In many ways, this campus provides a fine example of the worst consequences of rigid multiculturalism and identity politics. Too often, what we call "dialogue" on issues like race is closer to preaching. Our education on diversity is mostly limited to reverence of multiculturalism and learning to spot stereotypes; few come away knowing how to engage those who don't agree or don't understand. Maybe that's because the University was until recently in the habit of threatening those people with suspension under its speech code. The effect of all this seems to be a campus that is shamefully self-segregated and too nervous to talk about it.

This is why progressives, especially on this campus, should realize that their goals are best served by putting the politics of offense behind them and embracing liberalism. If an idea upsets you, rather than attacking it as offensive, try to prove it wrong. It won't always be comfortable; it shouldn't be.

In the interest of free debate, the Daily will continue to print cartoons that may occasionally offend you. That's an inevitable part of being a newspaper, and a campus newspaper especially should be a place where ideas are exchanged freely. It would be much easier for us to simply pull all cartoons that are potentially offensive, but we would be doing the campus a disservice.

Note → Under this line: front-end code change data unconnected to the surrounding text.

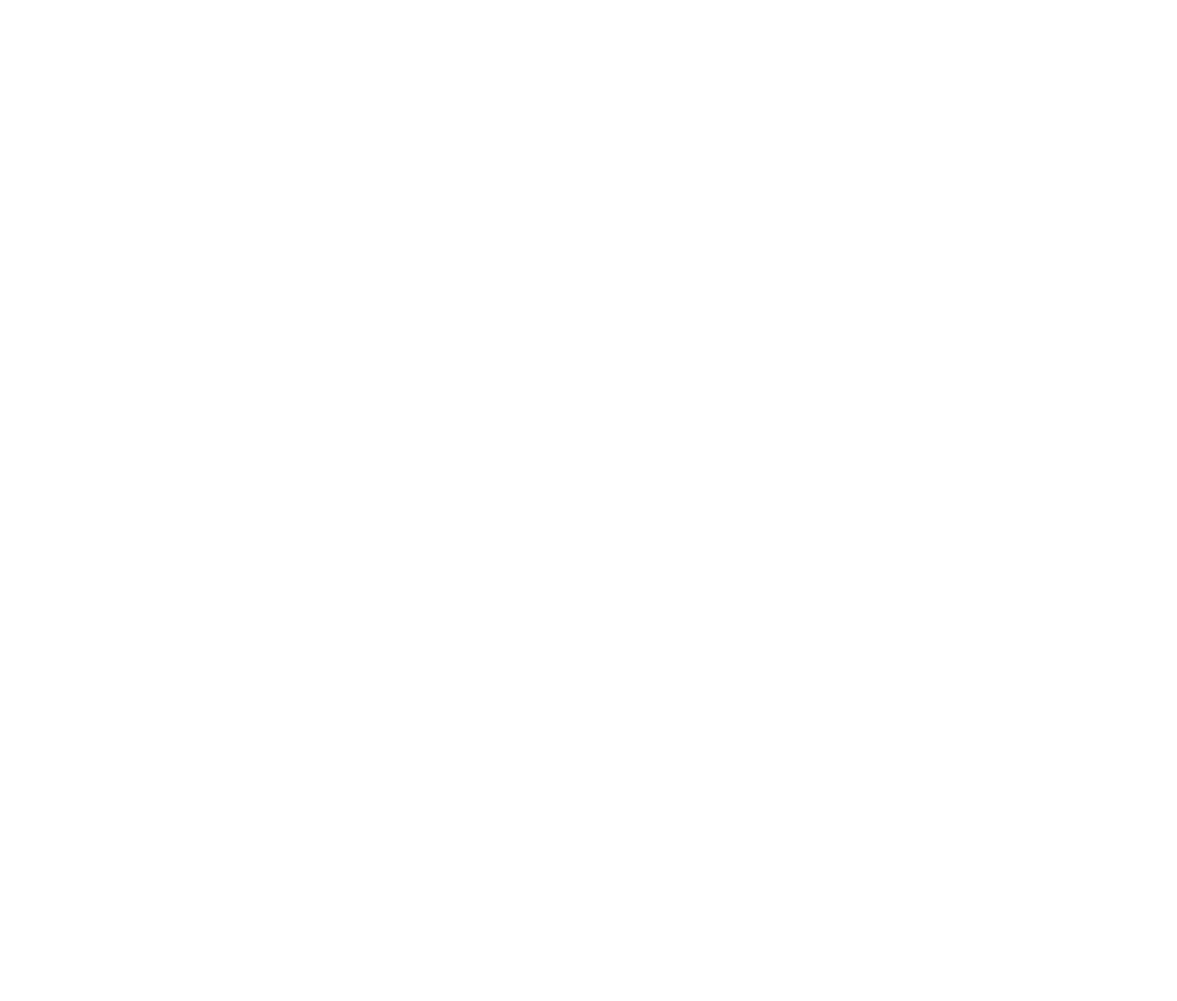
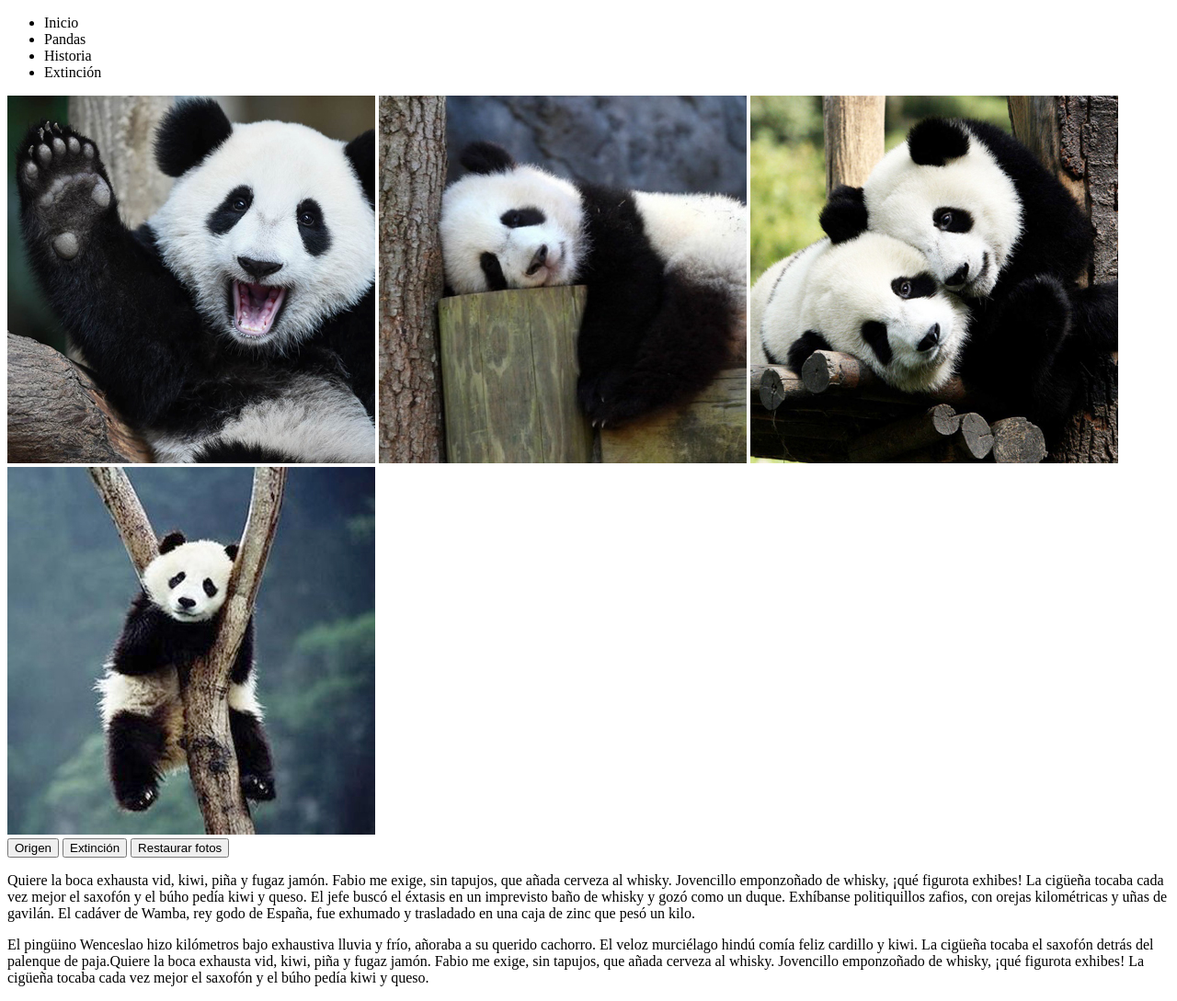
Before and after one commit to dianix/pandas-display, a plain HTML site: page index.html in a window 1280 px wide. Shown: the whole page at 92% size. Before the commit the page ends 800 px from the top, so only its background shows below. Drawn offline with Linux system fonts and the light colour scheme.

Commit message:
creada estructura de html

```diff
--- a/index.html
+++ b/index.html
@@ -5,12 +5,33 @@
         <title>Pandas</title>
         <meta name="description" content="display attribute css use">
         <meta name="author" content="Diana B. Vázquez Camacho"/>
-        <link rel="shorcut icon" type="image/x-icon" href="assets/img/paper-heart.ico"/>
+        <link rel="shorcut icon" type="image/x-icon" href="assets/imgs/panda-icon2.png"/>
         <link rel="stylesheet" type="text/css" href="assets/css/main.css"/>
         <link href="https://fonts.googleapis.com/css?family=Fira+Sans:400,600,900" rel="stylesheet">
     </head>
 
     <body>
+        <nav>
+            <ul>
+                <li>Inicio</li>
+                <li>Pandas</li>
+                <li>Historia</li>
+                <li>Extinción</li>
+            </ul>
+        </nav>
+        <section id="fotos">
+            <img src="assets/imgs/panda01.jpg" alt="">
+            <img src="assets/imgs/panda02.jpg" alt="">
+            <img src="assets/imgs/panda03.jpg" alt="">
+            <img src="assets/imgs/panda04.jpg" alt="">
+        </section>
+        <section id="textos">
+            <button>Origen</button>
+            <button>Extinción</button>
+            <button>Restaurar fotos</button>
+            <p>Quiere la boca exhausta vid, kiwi, piña y fugaz jamón. Fabio me exige, sin tapujos, que añada cerveza al whisky. Jovencillo emponzoñado de whisky, ¡qué figurota exhibes! La cigüeña tocaba cada vez mejor el saxofón y el búho pedía kiwi y queso. El jefe buscó el éxtasis en un imprevisto baño de whisky y gozó como un duque. Exhíbanse politiquillos zafios, con orejas kilométricas y uñas de gavilán. El cadáver de Wamba, rey godo de España, fue exhumado y trasladado en una caja de zinc que pesó un kilo.</p>
+            <p>El pingüino Wenceslao hizo kilómetros bajo exhaustiva lluvia y frío, añoraba a su querido cachorro. El veloz murciélago hindú comía feliz cardillo y kiwi. La cigüeña tocaba el saxofón detrás del palenque de paja.Quiere la boca exhausta vid, kiwi, piña y fugaz jamón. Fabio me exige, sin tapujos, que añada cerveza al whisky. Jovencillo emponzoñado de whisky, ¡qué figurota exhibes! La cigüeña tocaba cada vez mejor el saxofón y el búho pedía kiwi y queso.</p>
+        </section>
 
     </body>
 </html>
```
Also changed, not shown: assets/imgs/panda-icon2.png (added), assets/imgs/panda01.jpg (added), assets/imgs/panda02.jpg (added), assets/imgs/panda03.jpg (added), assets/imgs/panda04.jpg (added).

That's not to say the Daily or anyone else should cause offense for no reason. We chose not to reprint the Jyllands-Posten cartoons on this page because we felt the shock of the images -- whether it comes from the actual content or the symbolism they carry -- would overwhelm the message. And if I'm wrong - well, prove it.


No comments: